#### [Records to use]
========================================================================

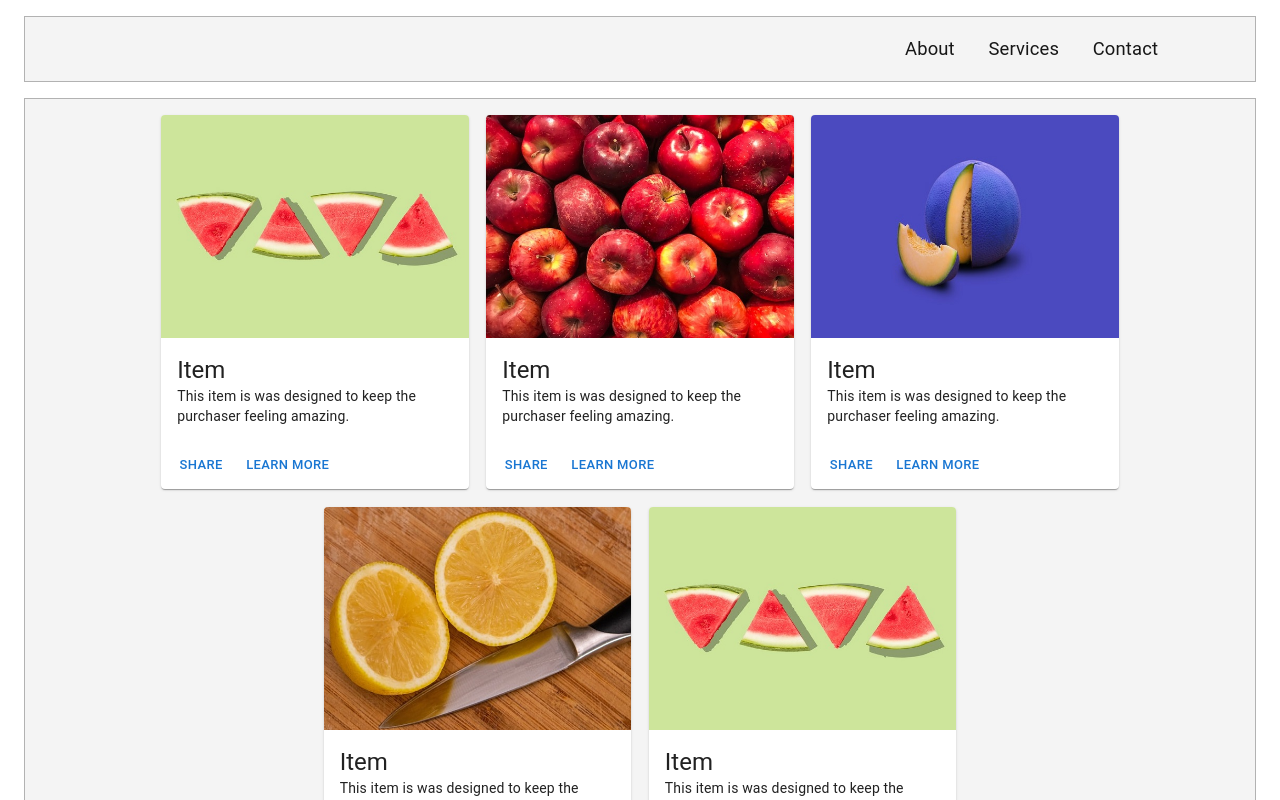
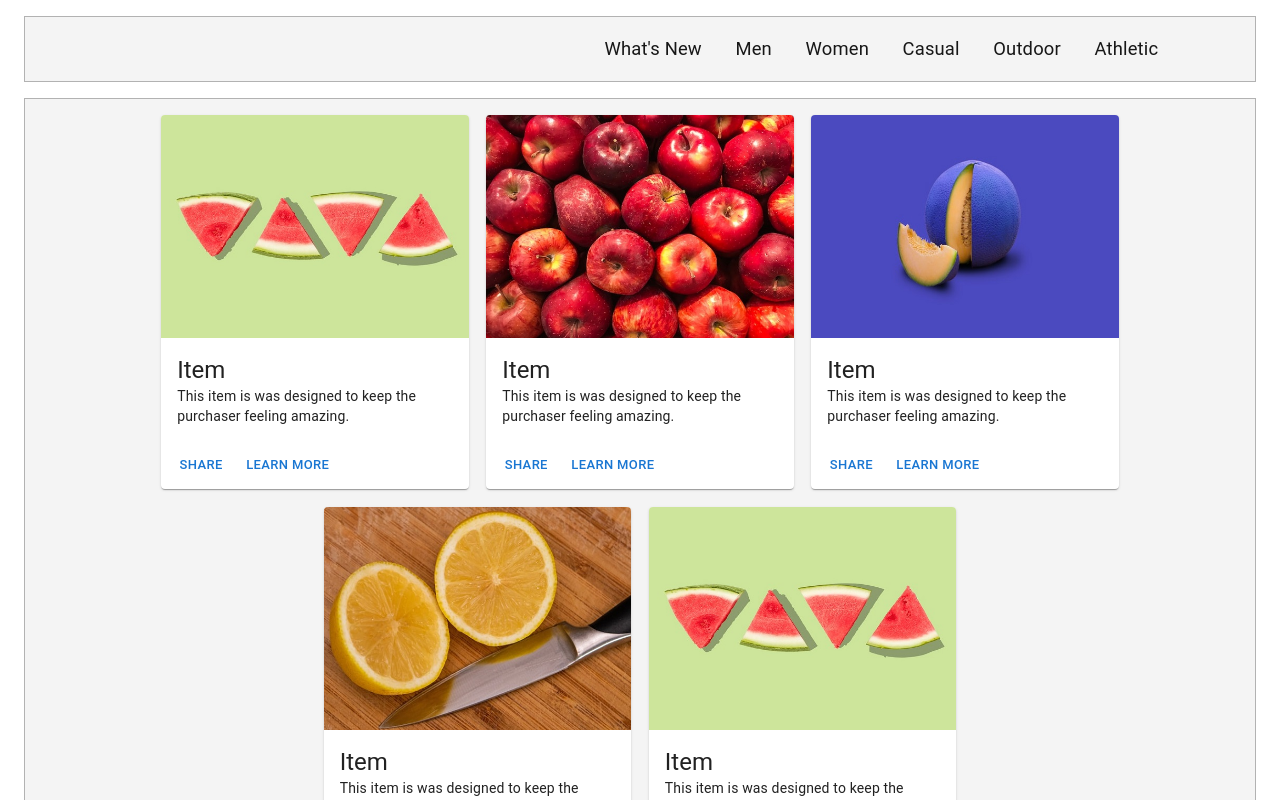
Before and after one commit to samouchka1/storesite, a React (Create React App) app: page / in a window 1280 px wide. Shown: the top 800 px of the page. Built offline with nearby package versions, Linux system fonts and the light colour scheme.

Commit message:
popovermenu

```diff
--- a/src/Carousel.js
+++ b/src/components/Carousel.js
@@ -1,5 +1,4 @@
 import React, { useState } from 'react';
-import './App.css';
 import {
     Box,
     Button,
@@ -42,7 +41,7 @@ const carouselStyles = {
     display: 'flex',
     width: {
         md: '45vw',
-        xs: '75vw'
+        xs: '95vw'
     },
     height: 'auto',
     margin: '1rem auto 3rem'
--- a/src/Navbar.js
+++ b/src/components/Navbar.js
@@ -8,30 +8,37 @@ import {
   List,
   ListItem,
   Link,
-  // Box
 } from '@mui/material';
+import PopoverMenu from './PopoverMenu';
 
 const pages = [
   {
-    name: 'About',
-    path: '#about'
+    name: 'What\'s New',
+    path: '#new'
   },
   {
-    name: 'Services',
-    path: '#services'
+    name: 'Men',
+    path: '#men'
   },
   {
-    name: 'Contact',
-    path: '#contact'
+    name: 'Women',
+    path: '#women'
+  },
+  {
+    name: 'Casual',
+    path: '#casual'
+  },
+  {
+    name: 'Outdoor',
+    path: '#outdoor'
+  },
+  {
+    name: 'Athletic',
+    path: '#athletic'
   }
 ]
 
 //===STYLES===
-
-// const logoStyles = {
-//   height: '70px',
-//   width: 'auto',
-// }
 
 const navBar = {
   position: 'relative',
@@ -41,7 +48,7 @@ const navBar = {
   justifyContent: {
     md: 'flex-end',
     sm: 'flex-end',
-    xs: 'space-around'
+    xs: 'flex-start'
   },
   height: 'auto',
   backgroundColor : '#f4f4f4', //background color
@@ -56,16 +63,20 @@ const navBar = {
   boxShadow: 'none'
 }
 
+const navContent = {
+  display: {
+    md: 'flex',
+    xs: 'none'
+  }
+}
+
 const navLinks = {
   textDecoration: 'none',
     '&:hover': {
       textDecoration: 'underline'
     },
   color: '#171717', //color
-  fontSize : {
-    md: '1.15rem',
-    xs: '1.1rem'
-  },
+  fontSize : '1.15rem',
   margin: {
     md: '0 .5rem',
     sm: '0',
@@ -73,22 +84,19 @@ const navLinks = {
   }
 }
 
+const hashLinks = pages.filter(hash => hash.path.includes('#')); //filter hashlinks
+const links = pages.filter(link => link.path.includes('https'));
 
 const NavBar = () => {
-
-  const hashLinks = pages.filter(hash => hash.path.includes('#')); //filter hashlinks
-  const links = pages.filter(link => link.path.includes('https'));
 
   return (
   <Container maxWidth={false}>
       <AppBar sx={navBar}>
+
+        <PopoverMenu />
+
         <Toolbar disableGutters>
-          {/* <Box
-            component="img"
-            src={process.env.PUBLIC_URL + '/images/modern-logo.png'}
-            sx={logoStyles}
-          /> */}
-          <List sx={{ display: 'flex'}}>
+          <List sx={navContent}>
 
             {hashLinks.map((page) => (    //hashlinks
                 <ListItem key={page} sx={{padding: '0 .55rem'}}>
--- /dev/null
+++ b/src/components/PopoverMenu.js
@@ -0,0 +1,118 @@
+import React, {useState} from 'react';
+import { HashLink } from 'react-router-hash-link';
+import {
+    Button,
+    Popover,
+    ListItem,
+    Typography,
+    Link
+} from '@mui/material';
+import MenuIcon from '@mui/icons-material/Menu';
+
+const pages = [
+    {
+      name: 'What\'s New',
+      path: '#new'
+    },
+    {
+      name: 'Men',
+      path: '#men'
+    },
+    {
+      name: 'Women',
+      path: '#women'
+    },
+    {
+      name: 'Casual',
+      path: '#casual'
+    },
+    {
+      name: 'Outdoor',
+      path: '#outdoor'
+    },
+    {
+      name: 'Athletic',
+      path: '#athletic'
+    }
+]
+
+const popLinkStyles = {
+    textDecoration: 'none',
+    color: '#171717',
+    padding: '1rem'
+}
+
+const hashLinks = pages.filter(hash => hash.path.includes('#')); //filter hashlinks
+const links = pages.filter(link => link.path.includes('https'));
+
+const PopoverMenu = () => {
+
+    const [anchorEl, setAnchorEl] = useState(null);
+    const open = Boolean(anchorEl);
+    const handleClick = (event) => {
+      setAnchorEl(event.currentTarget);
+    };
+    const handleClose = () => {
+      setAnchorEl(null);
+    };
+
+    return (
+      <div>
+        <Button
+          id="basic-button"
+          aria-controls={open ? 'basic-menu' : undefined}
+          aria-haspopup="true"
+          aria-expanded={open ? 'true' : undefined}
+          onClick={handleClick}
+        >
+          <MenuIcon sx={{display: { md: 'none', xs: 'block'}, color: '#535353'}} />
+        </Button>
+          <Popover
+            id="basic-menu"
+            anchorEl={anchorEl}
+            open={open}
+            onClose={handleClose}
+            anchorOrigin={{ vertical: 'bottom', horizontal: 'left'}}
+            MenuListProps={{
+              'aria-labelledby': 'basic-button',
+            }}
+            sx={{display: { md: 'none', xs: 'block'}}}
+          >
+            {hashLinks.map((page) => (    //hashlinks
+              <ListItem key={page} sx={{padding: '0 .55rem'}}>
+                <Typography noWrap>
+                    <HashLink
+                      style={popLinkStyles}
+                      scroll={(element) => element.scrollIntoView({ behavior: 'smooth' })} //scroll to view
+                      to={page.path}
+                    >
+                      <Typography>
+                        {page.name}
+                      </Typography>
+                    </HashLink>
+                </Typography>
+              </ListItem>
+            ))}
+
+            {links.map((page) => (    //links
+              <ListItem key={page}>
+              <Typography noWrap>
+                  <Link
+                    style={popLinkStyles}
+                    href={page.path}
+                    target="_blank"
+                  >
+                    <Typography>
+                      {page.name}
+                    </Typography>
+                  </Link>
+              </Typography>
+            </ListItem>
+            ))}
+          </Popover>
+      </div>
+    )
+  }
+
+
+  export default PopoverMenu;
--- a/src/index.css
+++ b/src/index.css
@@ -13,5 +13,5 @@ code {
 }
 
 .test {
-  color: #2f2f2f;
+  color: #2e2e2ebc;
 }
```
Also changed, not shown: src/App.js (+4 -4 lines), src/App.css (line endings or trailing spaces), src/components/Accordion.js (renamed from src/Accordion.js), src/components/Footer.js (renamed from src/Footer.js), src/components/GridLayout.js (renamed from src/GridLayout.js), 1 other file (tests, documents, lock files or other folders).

========================================================================

#### [Task details]
Your job is to copy every entry exactly. Omit the pictures.

#### [Solution to this problem]
Before and after one commit to samouchka1/storesite, a React (Create React App) app: page / in a window 1280 px wide. Shown: the top 800 px of the page. Built offline with nearby package versions, Linux system fonts and the light colour scheme.

Commit message:
popovermenu

```diff
--- a/src/Carousel.js
+++ b/src/components/Carousel.js
@@ -1,5 +1,4 @@
 import React, { useState } from 'react';
-import './App.css';
 import {
     Box,
     Button,
@@ -42,7 +41,7 @@ const carouselStyles = {
     display: 'flex',
     width: {
         md: '45vw',
-        xs: '75vw'
+        xs: '95vw'
     },
     height: 'auto',
     margin: '1rem auto 3rem'
--- a/src/Navbar.js
+++ b/src/components/Navbar.js
@@ -8,30 +8,37 @@ import {
   List,
   ListItem,
   Link,
-  // Box
 } from '@mui/material';
+import PopoverMenu from './PopoverMenu';
 
 const pages = [
   {
-    name: 'About',
-    path: '#about'
+    name: 'What\'s New',
+    path: '#new'
   },
   {
-    name: 'Services',
-    path: '#services'
+    name: 'Men',
+    path: '#men'
   },
   {
-    name: 'Contact',
-    path: '#contact'
+    name: 'Women',
+    path: '#women'
+  },
+  {
+    name: 'Casual',
+    path: '#casual'
+  },
+  {
+    name: 'Outdoor',
+    path: '#outdoor'
+  },
+  {
+    name: 'Athletic',
+    path: '#athletic'
   }
 ]
 
 //===STYLES===
-
-// const logoStyles = {
-//   height: '70px',
-//   width: 'auto',
-// }
 
 const navBar = {
   position: 'relative',
@@ -41,7 +48,7 @@ const navBar = {
   justifyContent: {
     md: 'flex-end',
     sm: 'flex-end',
-    xs: 'space-around'
+    xs: 'flex-start'
   },
   height: 'auto',
   backgroundColor : '#f4f4f4', //background color
@@ -56,16 +63,20 @@ const navBar = {
   boxShadow: 'none'
 }
 
+const navContent = {
+  display: {
+    md: 'flex',
+    xs: 'none'
+  }
+}
+
 const navLinks = {
   textDecoration: 'none',
     '&:hover': {
       textDecoration: 'underline'
     },
   color: '#171717', //color
-  fontSize : {
-    md: '1.15rem',
-    xs: '1.1rem'
-  },
+  fontSize : '1.15rem',
   margin: {
     md: '0 .5rem',
     sm: '0',
@@ -73,22 +84,19 @@ const navLinks = {
   }
 }
 
+const hashLinks = pages.filter(hash => hash.path.includes('#')); //filter hashlinks
+const links = pages.filter(link => link.path.includes('https'));
 
 const NavBar = () => {
-
-  const hashLinks = pages.filter(hash => hash.path.includes('#')); //filter hashlinks
-  const links = pages.filter(link => link.path.includes('https'));
 
   return (
   <Container maxWidth={false}>
       <AppBar sx={navBar}>
+
+        <PopoverMenu />
+
         <Toolbar disableGutters>
-          {/* <Box
-            component="img"
-            src={process.env.PUBLIC_URL + '/images/modern-logo.png'}
-            sx={logoStyles}
-          /> */}
-          <List sx={{ display: 'flex'}}>
+          <List sx={navContent}>
 
             {hashLinks.map((page) => (    //hashlinks
                 <ListItem key={page} sx={{padding: '0 .55rem'}}>
--- /dev/null
+++ b/src/components/PopoverMenu.js
@@ -0,0 +1,118 @@
+import React, {useState} from 'react';
+import { HashLink } from 'react-router-hash-link';
+import {
+    Button,
+    Popover,
+    ListItem,
+    Typography,
+    Link
+} from '@mui/material';
+import MenuIcon from '@mui/icons-material/Menu';
+
+const pages = [
+    {
+      name: 'What\'s New',
+      path: '#new'
+    },
+    {
+      name: 'Men',
+      path: '#men'
+    },
+    {
+      name: 'Women',
+      path: '#women'
+    },
+    {
+      name: 'Casual',
+      path: '#casual'
+    },
+    {
+      name: 'Outdoor',
+      path: '#outdoor'
+    },
+    {
+      name: 'Athletic',
+      path: '#athletic'
+    }
+]
+
+const popLinkStyles = {
+    textDecoration: 'none',
+    color: '#171717',
+    padding: '1rem'
+}
+
+const hashLinks = pages.filter(hash => hash.path.includes('#')); //filter hashlinks
+const links = pages.filter(link => link.path.includes('https'));
+
+const PopoverMenu = () => {
+
+    const [anchorEl, setAnchorEl] = useState(null);
+    const open = Boolean(anchorEl);
+    const handleClick = (event) => {
+      setAnchorEl(event.currentTarget);
+    };
+    const handleClose = () => {
+      setAnchorEl(null);
+    };
+
+    return (
+      <div>
+        <Button
+          id="basic-button"
+          aria-controls={open ? 'basic-menu' : undefined}
+          aria-haspopup="true"
+          aria-expanded={open ? 'true' : undefined}
+          onClick={handleClick}
+        >
+          <MenuIcon sx={{display: { md: 'none', xs: 'block'}, color: '#535353'}} />
+        </Button>
+          <Popover
+            id="basic-menu"
+            anchorEl={anchorEl}
+            open={open}
+            onClose={handleClose}
+            anchorOrigin={{ vertical: 'bottom', horizontal: 'left'}}
+            MenuListProps={{
+              'aria-labelledby': 'basic-button',
+            }}
+            sx={{display: { md: 'none', xs: 'block'}}}
+          >
+            {hashLinks.map((page) => (    //hashlinks
+              <ListItem key={page} sx={{padding: '0 .55rem'}}>
+                <Typography noWrap>
+                    <HashLink
+                      style={popLinkStyles}
+                      scroll={(element) => element.scrollIntoView({ behavior: 'smooth' })} //scroll to view
+                      to={page.path}
+                    >
+                      <Typography>
+                        {page.name}
+                      </Typography>
+                    </HashLink>
+                </Typography>
+              </ListItem>
+            ))}
+
+            {links.map((page) => (    //links
+              <ListItem key={page}>
+              <Typography noWrap>
+                  <Link
+                    style={popLinkStyles}
+                    href={page.path}
+                    target="_blank"
+                  >
+                    <Typography>
+                      {page.name}
+                    </Typography>
+                  </Link>
+              </Typography>
+            </ListItem>
+            ))}
+          </Popover>
+      </div>
+    )
+  }
+
+
+  export default PopoverMenu;
--- a/src/index.css
+++ b/src/index.css
@@ -13,5 +13,5 @@ code {
 }
 
 .test {
-  color: #2f2f2f;
+  color: #2e2e2ebc;
 }
```
Also changed, not shown: src/App.js (+4 -4 lines), src/App.css (line endings or trailing spaces), src/components/Accordion.js (renamed from src/Accordion.js), src/components/Footer.js (renamed from src/Footer.js), src/components/GridLayout.js (renamed from src/GridLayout.js), 1 other file (tests, documents, lock files or other folders).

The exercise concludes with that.